DIRECTIONS FOR THIS TASK —
Only a number is expected: how many lines in the entries that follow contain the word "html"?

RECORDS TO USE —
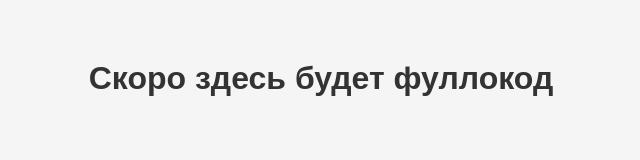
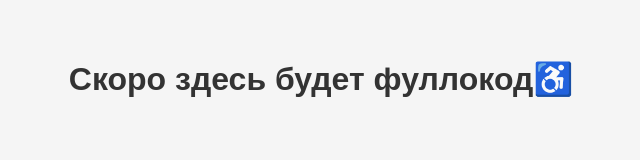
Before and after one commit to denchik772006-web/vsem-full, a plain HTML site: page index.html in a window 1280 px wide. Shown: the whole page, without its empty margins (319-959 px from the left). Drawn offline with Linux system fonts and the light colour scheme.

Commit message:
Update index.html

```diff
--- a/index.html
+++ b/index.html
@@ -33,7 +33,7 @@
     <link rel="icon" href="favicon.png" type="image/png">
   </head>
   <body>
-    <h1>Скоро здесь будет фуллокод</h1>
-    <!--<p><a href="files/Фуллокод-1.txt">Фуллокод-1</a></p>-->
+    <h1>Скоро здесь будет фуллокод♿️</h1>
+    <!--<p><a href="files/Фуллокод-1.txt">Фуллокод-1💪🏿</a></p>-->
   </body>
 </html>
```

COMPLETED TASK —
5